-- Data for review --

◇ ◇ ◇ ◇ ◇

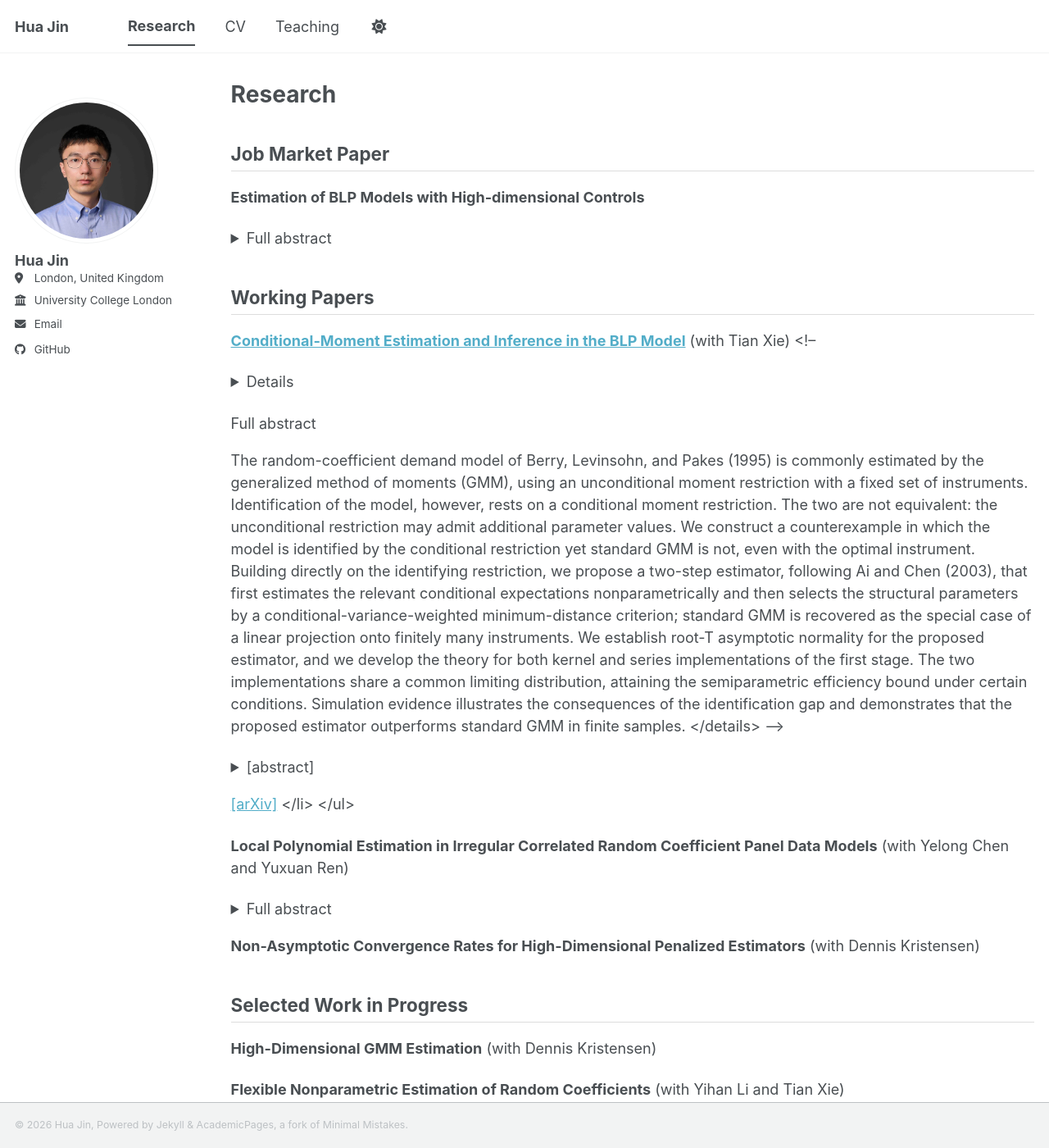
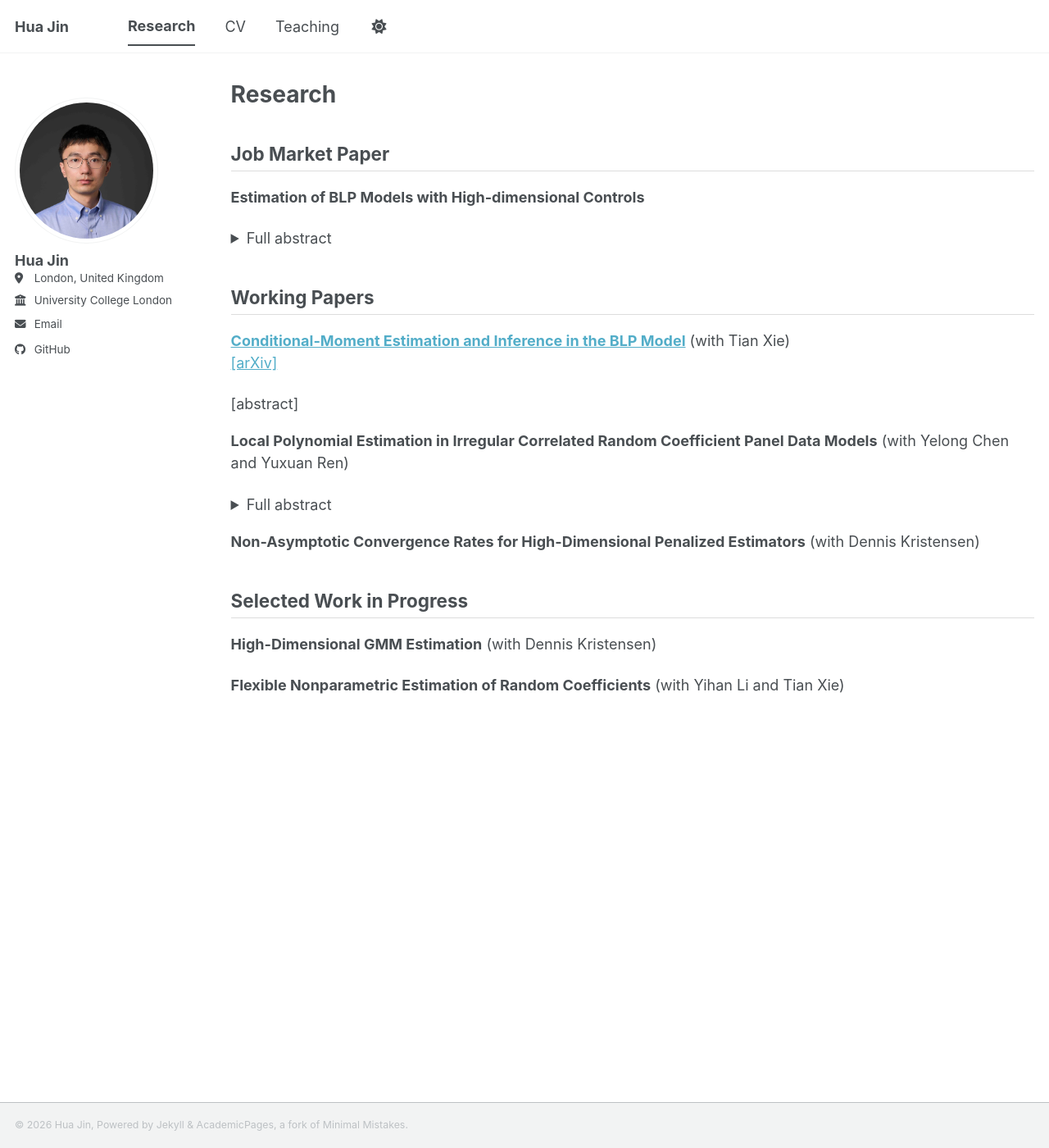
Before and after one commit to huajin-econ/huajin-econ.github.io, a Jekyll site: the page built from _pages/research.md, in a window 1280 px wide and 1400 px high. Shown: the whole window at 82% size. Built offline with Jekyll 4.4.1, drawn with Linux system fonts in a browser that asks for light colours; a style sheet for code colours, icons or effects is not loaded.

Commit message:
Revise working papers section in research.md
Updated the working papers section with additional details and formatting for the first paper.

```diff
--- a/_pages/research.md
+++ b/_pages/research.md
@@ -20,20 +20,14 @@ This study proposes a framework for estimating demand in differentiated product
 <h2 style="border-bottom: 1px solid #ddd; padding-bottom: 0.3em;">Working Papers</h2>
 
 **<a href="https://arxiv.org/pdf/2609.15736" target="_blank">Conditional-Moment Estimation and Inference in the BLP Model</a>** (with Tian Xie)
-<!-- <details markdown="1">
-<summary>Full abstract</summary>
-
-The random-coefficient demand model of Berry, Levinsohn, and Pakes (1995) is commonly estimated by the generalized method of moments (GMM), using an unconditional moment restriction with a fixed set of instruments. Identification of the model, however, rests on a conditional moment restriction. The two are not equivalent: the unconditional restriction may admit additional parameter values. We construct a counterexample in which the model is identified by the conditional restriction yet standard GMM is not, even with the optimal instrument. Building directly on the identifying restriction, we propose a two-step estimator, following Ai and Chen (2003), that first estimates the relevant conditional expectations nonparametrically and then selects the structural parameters by a conditional-variance-weighted minimum-distance criterion; standard GMM is recovered as the special case of a linear projection onto finitely many instruments. We establish root-T asymptotic normality for the proposed estimator, and we develop the theory for both kernel and series implementations of the first stage. The two implementations share a common limiting distribution, attaining the semiparametric efficiency bound under certain conditions. Simulation evidence illustrates the consequences of the identification gap and demonstrates that the proposed estimator outperforms standard GMM in finite samples.
-</details> -->
-<details markdown="1">
-<summary>[abstract]</summary>
+<a href="https://arxiv.org/abs/2609.15736" target="_blank">[arXiv]</a> &nbsp;
+<details markdown="1" style="display:inline-block; vertical-align:top">
+<summary style="cursor:pointer; display:inline">[abstract]</summary>
 
 The random-coefficient demand model of Berry, Levinsohn, and Pakes (1995) is commonly estimated by the generalized method of moments (GMM), using an unconditional moment restriction with a fixed set of instruments. Identification of the model, however, rests on a conditional moment restriction. The two are not equivalent: the unconditional restriction may admit additional parameter values. We construct a counterexample in which the model is identified by the conditional restriction yet standard GMM is not, even with the optimal instrument. Building directly on the identifying restriction, we propose a two-step estimator, following Ai and Chen (2003), that first estimates the relevant conditional expectations nonparametrically and then selects the structural parameters by a conditional-variance-weighted minimum-distance criterion; standard GMM is recovered as the special case of a linear projection onto finitely many instruments. We establish root-T asymptotic normality for the proposed estimator, and we develop the theory for both kernel and series implementations of the first stage. The two implementations share a common limiting distribution, attaining the semiparametric efficiency bound under certain conditions. Simulation evidence illustrates the consequences of the identification gap and demonstrates that the proposed estimator outperforms standard GMM in finite samples.
 
  </details>
-<a href="https://arxiv.org/abs/2609.15736" target="_blank">[arXiv]</a>
-</li>
-</ul>
+
 
 **Local Polynomial Estimation in Irregular Correlated Random Coefficient Panel Data Models** (with Yelong Chen and Yuxuan Ren)
 
```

◇ ◇ ◇ ◇ ◇

-- Try it --
Reproduce the entire listing exactly, but omit any pictures.

-- Solved exercise --
Before and after one commit to huajin-econ/huajin-econ.github.io, a Jekyll site: the page built from _pages/research.md, in a window 1280 px wide and 1400 px high. Shown: the whole window at 82% size. Built offline with Jekyll 4.4.1, drawn with Linux system fonts in a browser that asks for light colours; a style sheet for code colours, icons or effects is not loaded.

Commit message:
Revise working papers section in research.md
Updated the working papers section with additional details and formatting for the first paper.

```diff
--- a/_pages/research.md
+++ b/_pages/research.md
@@ -20,20 +20,14 @@ This study proposes a framework for estimating demand in differentiated product
 <h2 style="border-bottom: 1px solid #ddd; padding-bottom: 0.3em;">Working Papers</h2>
 
 **<a href="https://arxiv.org/pdf/2609.15736" target="_blank">Conditional-Moment Estimation and Inference in the BLP Model</a>** (with Tian Xie)
-<!-- <details markdown="1">
-<summary>Full abstract</summary>
-
-The random-coefficient demand model of Berry, Levinsohn, and Pakes (1995) is commonly estimated by the generalized method of moments (GMM), using an unconditional moment restriction with a fixed set of instruments. Identification of the model, however, rests on a conditional moment restriction. The two are not equivalent: the unconditional restriction may admit additional parameter values. We construct a counterexample in which the model is identified by the conditional restriction yet standard GMM is not, even with the optimal instrument. Building directly on the identifying restriction, we propose a two-step estimator, following Ai and Chen (2003), that first estimates the relevant conditional expectations nonparametrically and then selects the structural parameters by a conditional-variance-weighted minimum-distance criterion; standard GMM is recovered as the special case of a linear projection onto finitely many instruments. We establish root-T asymptotic normality for the proposed estimator, and we develop the theory for both kernel and series implementations of the first stage. The two implementations share a common limiting distribution, attaining the semiparametric efficiency bound under certain conditions. Simulation evidence illustrates the consequences of the identification gap and demonstrates that the proposed estimator outperforms standard GMM in finite samples.
-</details> -->
-<details markdown="1">
-<summary>[abstract]</summary>
+<a href="https://arxiv.org/abs/2609.15736" target="_blank">[arXiv]</a> &nbsp;
+<details markdown="1" style="display:inline-block; vertical-align:top">
+<summary style="cursor:pointer; display:inline">[abstract]</summary>
 
 The random-coefficient demand model of Berry, Levinsohn, and Pakes (1995) is commonly estimated by the generalized method of moments (GMM), using an unconditional moment restriction with a fixed set of instruments. Identification of the model, however, rests on a conditional moment restriction. The two are not equivalent: the unconditional restriction may admit additional parameter values. We construct a counterexample in which the model is identified by the conditional restriction yet standard GMM is not, even with the optimal instrument. Building directly on the identifying restriction, we propose a two-step estimator, following Ai and Chen (2003), that first estimates the relevant conditional expectations nonparametrically and then selects the structural parameters by a conditional-variance-weighted minimum-distance criterion; standard GMM is recovered as the special case of a linear projection onto finitely many instruments. We establish root-T asymptotic normality for the proposed estimator, and we develop the theory for both kernel and series implementations of the first stage. The two implementations share a common limiting distribution, attaining the semiparametric efficiency bound under certain conditions. Simulation evidence illustrates the consequences of the identification gap and demonstrates that the proposed estimator outperforms standard GMM in finite samples.
 
  </details>
-<a href="https://arxiv.org/abs/2609.15736" target="_blank">[arXiv]</a>
-</li>
-</ul>
+
 
 **Local Polynomial Estimation in Irregular Correlated Random Coefficient Panel Data Models** (with Yelong Chen and Yuxuan Ren)
 
```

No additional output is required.